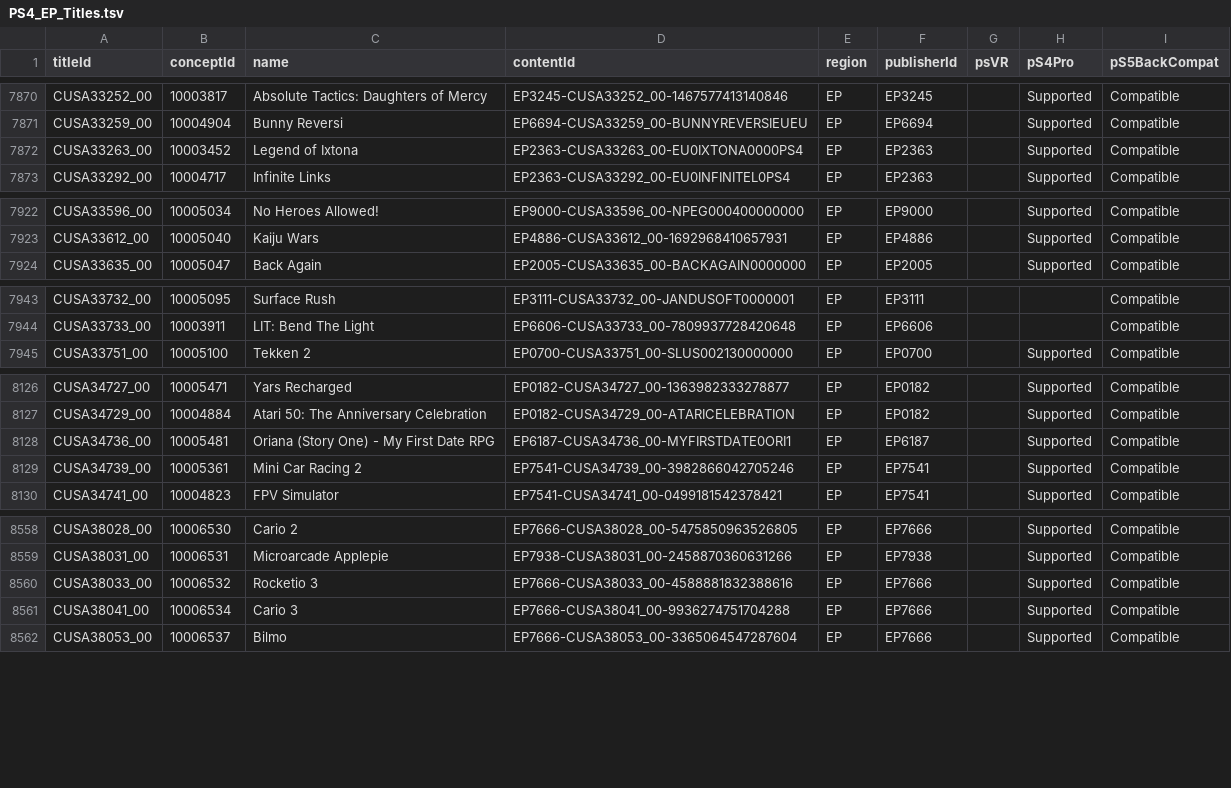
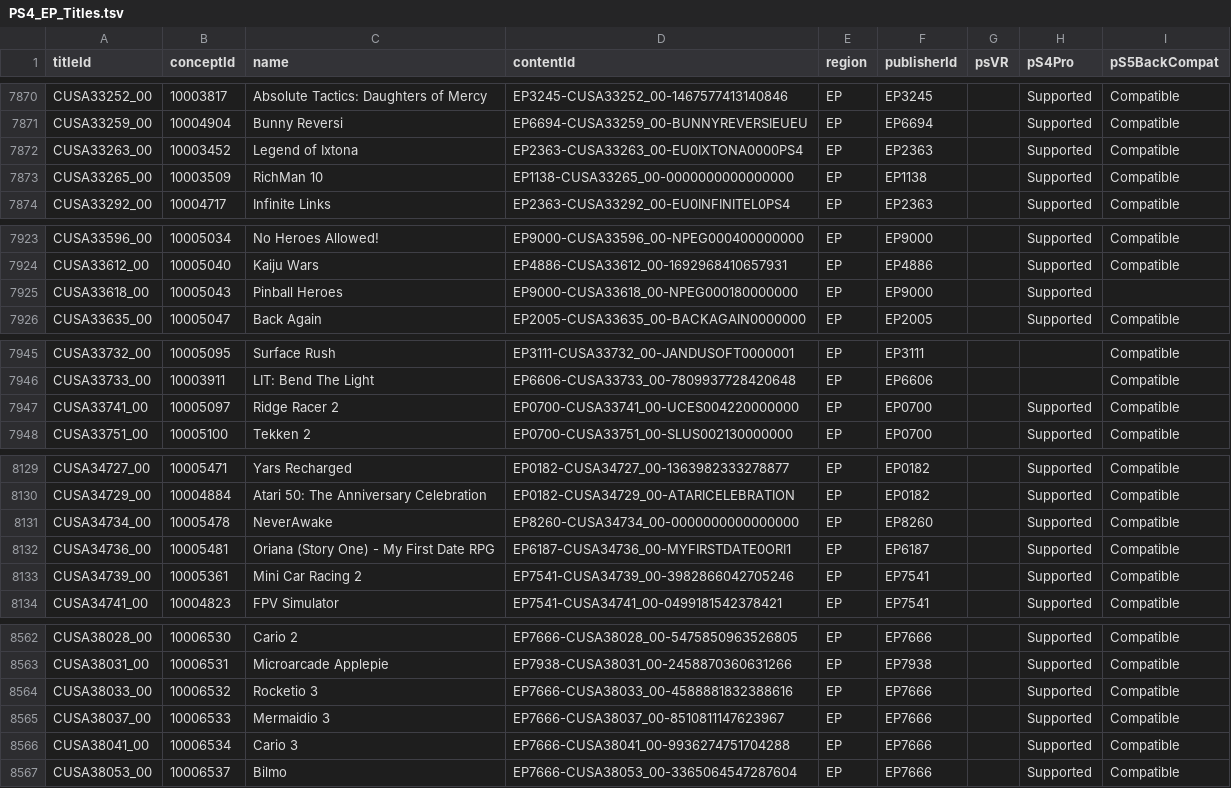
Before and after one commit to andshrew/PlayStation-Titles, a TSV file: Region/Europe/PS4_EP_Titles.tsv, drawn as a sheet; only a part is shown, gaps mark what is left out.

```diff
--- a/Region/Europe/PS4_EP_Titles.tsv
+++ b/Region/Europe/PS4_EP_Titles.tsv
@@ -7872,2 +7872,3 @@ CUSA33259_00	10004904	Bunny Reversi	EP6694-CUSA33259_00-BUNNYREVERSIEUEU	EP	EP66
 CUSA33263_00	10003452	Legend of Ixtona	EP2363-CUSA33263_00-EU0IXTONA0000PS4	EP	EP2363		Supported	Compatible
+CUSA33265_00	10003509	RichMan 10	EP1138-CUSA33265_00-0000000000000000	EP	EP1138		Supported	Compatible
 CUSA33292_00	10004717	Infinite Links	EP2363-CUSA33292_00-EU0INFINITEL0PS4	EP	EP2363		Supported	Compatible
@@ -7923,2 +7924,3 @@ CUSA33596_00	10005034	No Heroes Allowed!	EP9000-CUSA33596_00-NPEG000400000000	EP
 CUSA33612_00	10005040	Kaiju Wars	EP4886-CUSA33612_00-1692968410657931	EP	EP4886		Supported	Compatible
+CUSA33618_00	10005043	Pinball Heroes	EP9000-CUSA33618_00-NPEG000180000000	EP	EP9000		Supported	
 CUSA33635_00	10005047	Back Again	EP2005-CUSA33635_00-BACKAGAIN0000000	EP	EP2005		Supported	Compatible
@@ -7944,2 +7946,3 @@ CUSA33732_00	10005095	Surface Rush	EP3111-CUSA33732_00-JANDUSOFT0000001	EP	EP311
 CUSA33733_00	10003911	LIT: Bend The Light	EP6606-CUSA33733_00-7809937728420648	EP	EP6606			Compatible
+CUSA33741_00	10005097	Ridge Racer 2	EP0700-CUSA33741_00-UCES004220000000	EP	EP0700		Supported	Compatible
 CUSA33751_00	10005100	Tekken 2	EP0700-CUSA33751_00-SLUS002130000000	EP	EP0700		Supported	Compatible
@@ -8127,2 +8130,3 @@ CUSA34727_00	10005471	Yars Recharged	EP0182-CUSA34727_00-1363982333278877	EP	EP0
 CUSA34729_00	10004884	Atari 50: The Anniversary Celebration	EP0182-CUSA34729_00-ATARICELEBRATION	EP	EP0182		Supported	Compatible
+CUSA34734_00	10005478	NeverAwake	EP8260-CUSA34734_00-0000000000000000	EP	EP8260		Supported	Compatible
 CUSA34736_00	10005481	Oriana (Story One) - My First Date RPG	EP6187-CUSA34736_00-MYFIRSTDATE0ORI1	EP	EP6187		Supported	Compatible
@@ -8560,2 +8564,3 @@ CUSA38031_00	10006531	Microarcade Applepie	EP7938-CUSA38031_00-2458870360631266
 CUSA38033_00	10006532	Rocketio 3	EP7666-CUSA38033_00-4588881832388616	EP	EP7666		Supported	Compatible
+CUSA38037_00	10006533	Mermaidio 3	EP7666-CUSA38037_00-8510811147623967	EP	EP7666		Supported	Compatible
 CUSA38041_00	10006534	Cario 3	EP7666-CUSA38041_00-9936274751704288	EP	EP7666		Supported	Compatible
```
Also changed, not shown: Region/America/PS4_UP_Titles.tsv, Region/America/PS4_UP_Titles_by_Concept.tsv, 20 other files.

---*---

If an entry contains an image, skip the image and return the rest of the listing unchanged.

Before and after one commit to andshrew/PlayStation-Titles, a TSV file: Region/Europe/PS4_EP_Titles.tsv, drawn as a sheet; only a part is shown, gaps mark what is left out.

```diff
--- a/Region/Europe/PS4_EP_Titles.tsv
+++ b/Region/Europe/PS4_EP_Titles.tsv
@@ -7872,2 +7872,3 @@ CUSA33259_00	10004904	Bunny Reversi	EP6694-CUSA33259_00-BUNNYREVERSIEUEU	EP	EP66
 CUSA33263_00	10003452	Legend of Ixtona	EP2363-CUSA33263_00-EU0IXTONA0000PS4	EP	EP2363		Supported	Compatible
+CUSA33265_00	10003509	RichMan 10	EP1138-CUSA33265_00-0000000000000000	EP	EP1138		Supported	Compatible
 CUSA33292_00	10004717	Infinite Links	EP2363-CUSA33292_00-EU0INFINITEL0PS4	EP	EP2363		Supported	Compatible
@@ -7923,2 +7924,3 @@ CUSA33596_00	10005034	No Heroes Allowed!	EP9000-CUSA33596_00-NPEG000400000000	EP
 CUSA33612_00	10005040	Kaiju Wars	EP4886-CUSA33612_00-1692968410657931	EP	EP4886		Supported	Compatible
+CUSA33618_00	10005043	Pinball Heroes	EP9000-CUSA33618_00-NPEG000180000000	EP	EP9000		Supported	
 CUSA33635_00	10005047	Back Again	EP2005-CUSA33635_00-BACKAGAIN0000000	EP	EP2005		Supported	Compatible
@@ -7944,2 +7946,3 @@ CUSA33732_00	10005095	Surface Rush	EP3111-CUSA33732_00-JANDUSOFT0000001	EP	EP311
 CUSA33733_00	10003911	LIT: Bend The Light	EP6606-CUSA33733_00-7809937728420648	EP	EP6606			Compatible
+CUSA33741_00	10005097	Ridge Racer 2	EP0700-CUSA33741_00-UCES004220000000	EP	EP0700		Supported	Compatible
 CUSA33751_00	10005100	Tekken 2	EP0700-CUSA33751_00-SLUS002130000000	EP	EP0700		Supported	Compatible
@@ -8127,2 +8130,3 @@ CUSA34727_00	10005471	Yars Recharged	EP0182-CUSA34727_00-1363982333278877	EP	EP0
 CUSA34729_00	10004884	Atari 50: The Anniversary Celebration	EP0182-CUSA34729_00-ATARICELEBRATION	EP	EP0182		Supported	Compatible
+CUSA34734_00	10005478	NeverAwake	EP8260-CUSA34734_00-0000000000000000	EP	EP8260		Supported	Compatible
 CUSA34736_00	10005481	Oriana (Story One) - My First Date RPG	EP6187-CUSA34736_00-MYFIRSTDATE0ORI1	EP	EP6187		Supported	Compatible
@@ -8560,2 +8564,3 @@ CUSA38031_00	10006531	Microarcade Applepie	EP7938-CUSA38031_00-2458870360631266
 CUSA38033_00	10006532	Rocketio 3	EP7666-CUSA38033_00-4588881832388616	EP	EP7666		Supported	Compatible
+CUSA38037_00	10006533	Mermaidio 3	EP7666-CUSA38037_00-8510811147623967	EP	EP7666		Supported	Compatible
 CUSA38041_00	10006534	Cario 3	EP7666-CUSA38041_00-9936274751704288	EP	EP7666		Supported	Compatible
```
Also changed, not shown: Region/America/PS4_UP_Titles.tsv, Region/America/PS4_UP_Titles_by_Concept.tsv, 20 other files.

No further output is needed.